Investigations of child gender revealed no significant effects on parental stress, therefore indicating gender of child is not linked to higher or lower stress in parents. Diagnostic category of Autism, Asperger’s, or PDD-NOS was also found not be linked to parental stress, with no difference in parent stress found between the three categories.

Age was segmented into two group of over 12 years of age and under 12 years of age. Age was found to be linked to parental stress with parents of children under 12 years of age experiencing significantly higher levels of stress than parents of children in the older group.

Questions from the survey were segmented into four groups representing the categories of development, behaviour, future and stigma. All four categories were significantly related to parental stress. The most significant category related to parental stress was stigma, followed by behaviour.

The questions with the highest means for stigma were: “How your child is viewed by other children?”, “How your child is viewed by adults?”, and, “Your child displaying difficult or challenging behaviour?” Questions with the highest means for the category of behaviour were: Anger and outbursts, Child’s behaviour being the focus of attention, and, Screaming and yelling.

Highest rated questions for future were: Future outlook for your child for close social relationships, Future outlook for your child’s employment, and, Future outlook for child’s romantic relationships. Questions with the highest means for the category of Development were: Being included socially, Ability to make and retain friendships, and, Sensory difficulties.

It was clear that the main concerns parents had were in relation to the stigmatisation of their child, friendship development and the children’s acceptance by their peers.
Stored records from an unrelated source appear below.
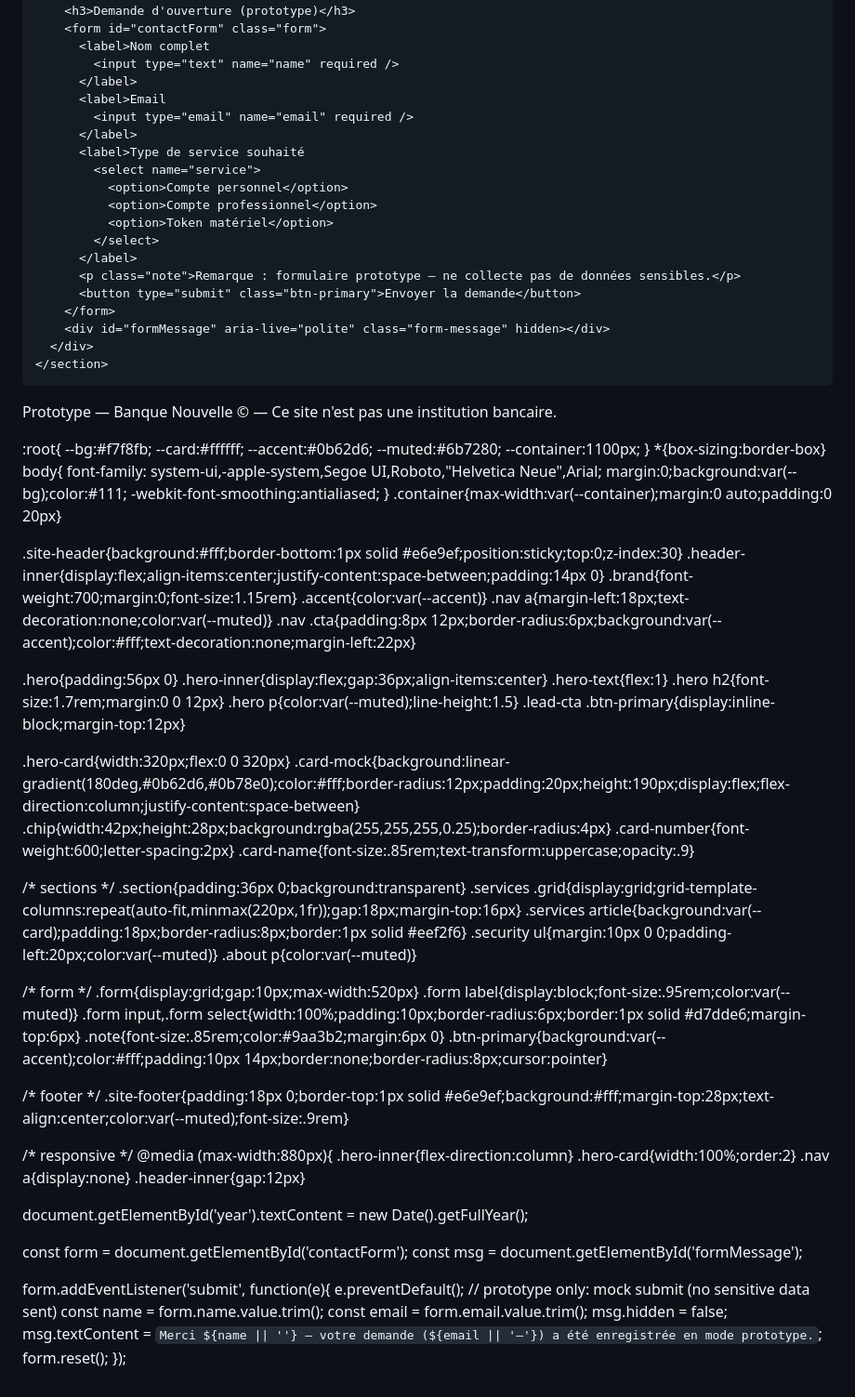
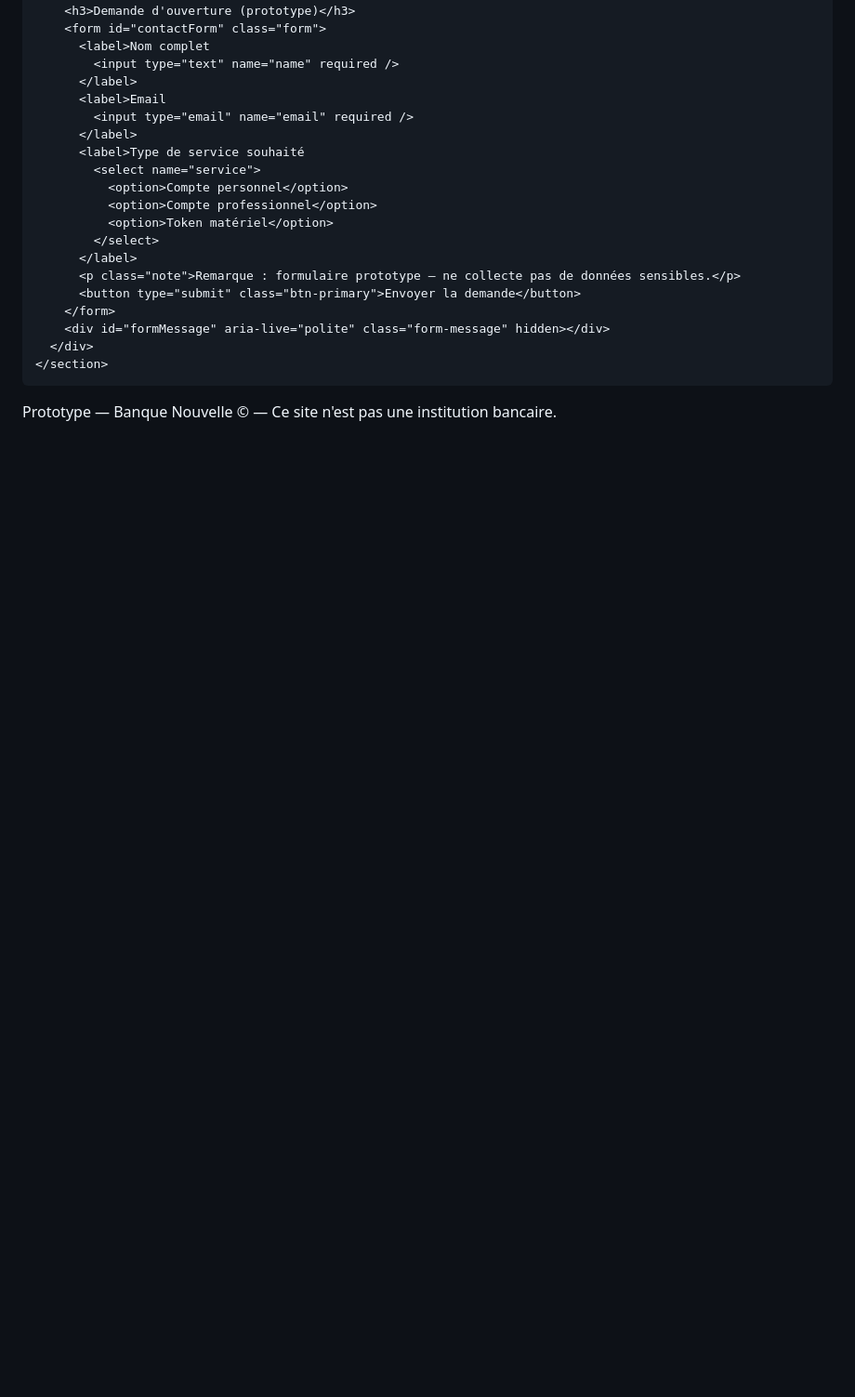
Before and after one commit to Monese-suisse/Monese-suisse.github.io, a Markdown page: README.md, the part around the change. Shown at 93% size. Rendered like a GitHub page; blank space fills up the shorter version.

```diff
--- a/README.md
+++ b/README.md
@@ -120,77 +120,3 @@ product showcase and prototype + customer information repository + contact/appli
   <script src="script.js"></script>
 </body>
 </html>
-
-:root{
-  --bg:#f7f8fb;
-  --card:#ffffff;
-  --accent:#0b62d6;
-  --muted:#6b7280;
-  --container:1100px;
-}
-*{box-sizing:border-box}
-body{
-  font-family: system-ui,-apple-system,Segoe UI,Roboto,"Helvetica Neue",Arial;
-  margin:0;background:var(--bg);color:#111;
-  -webkit-font-smoothing:antialiased;
-}
-.container{max-width:var(--container);margin:0 auto;padding:0 20px}
-
-.site-header{background:#fff;border-bottom:1px solid #e6e9ef;position:sticky;top:0;z-index:30}
-.header-inner{display:flex;align-items:center;justify-content:space-between;padding:14px 0}
-.brand{font-weight:700;margin:0;font-size:1.15rem}
-.accent{color:var(--accent)}
-.nav a{margin-left:18px;text-decoration:none;color:var(--muted)}
-.nav .cta{padding:8px 12px;border-radius:6px;background:var(--accent);color:#fff;text-decoration:none;margin-left:22px}
-
-.hero{padding:56px 0}
-.hero-inner{display:flex;gap:36px;align-items:center}
-.hero-text{flex:1}
-.hero h2{font-size:1.7rem;margin:0 0 12px}
-.hero p{color:var(--muted);line-height:1.5}
-.lead-cta .btn-primary{display:inline-block;margin-top:12px}
-
-.hero-card{width:320px;flex:0 0 320px}
-.card-mock{background:linear-gradient(180deg,#0b62d6,#0b78e0);color:#fff;border-radius:12px;padding:20px;height:190px;display:flex;flex-direction:column;justify-content:space-between}
-.chip{width:42px;height:28px;background:rgba(255,255,255,0.25);border-radius:4px}
-.card-number{font-weight:600;letter-spacing:2px}
-.card-name{font-size:.85rem;text-transform:uppercase;opacity:.9}
-
-/* sections */
-.section{padding:36px 0;background:transparent}
-.services .grid{display:grid;grid-template-columns:repeat(auto-fit,minmax(220px,1fr));gap:18px;margin-top:16px}
-.services article{background:var(--card);padding:18px;border-radius:8px;border:1px solid #eef2f6}
-.security ul{margin:10px 0 0;padding-left:20px;color:var(--muted)}
-.about p{color:var(--muted)}
-
-/* form */
-.form{display:grid;gap:10px;max-width:520px}
-.form label{display:block;font-size:.95rem;color:var(--muted)}
-.form input,.form select{width:100%;padding:10px;border-radius:6px;border:1px solid #d7dde6;margin-top:6px}
-.note{font-size:.85rem;color:#9aa3b2;margin:6px 0}
-.btn-primary{background:var(--accent);color:#fff;padding:10px 14px;border:none;border-radius:8px;cursor:pointer}
-
-/* footer */
-.site-footer{padding:18px 0;border-top:1px solid #e6e9ef;background:#fff;margin-top:28px;text-align:center;color:var(--muted);font-size:.9rem}
-
-/* responsive */
-@media (max-width:880px){
-  .hero-inner{flex-direction:column}
-  .hero-card{width:100%;order:2}
-  .nav a{display:none}
-  .header-inner{gap:12px}
-
-document.getElementById('year').textContent = new Date().getFullYear();
-
-const form = document.getElementById('contactForm');
-const msg = document.getElementById('formMessage');
-
-form.addEventListener('submit', function(e){
-  e.preventDefault();
-  // prototype only: mock submit (no sensitive data sent)
-  const name = form.name.value.trim();
-  const email = form.email.value.trim();
-  msg.hidden = false;
-  msg.textContent = `Merci ${name || ''} — votre demande (${email || '—'}) a été enregistrée en mode prototype.`;
-  form.reset();
-});
```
Challenging behaviours were strongly related to parental stress and the stigmatisation that parents felt when these behaviours were in public was also significant.

Feel free to use the comments box to ask any questions or comment on the results of Brown’s research.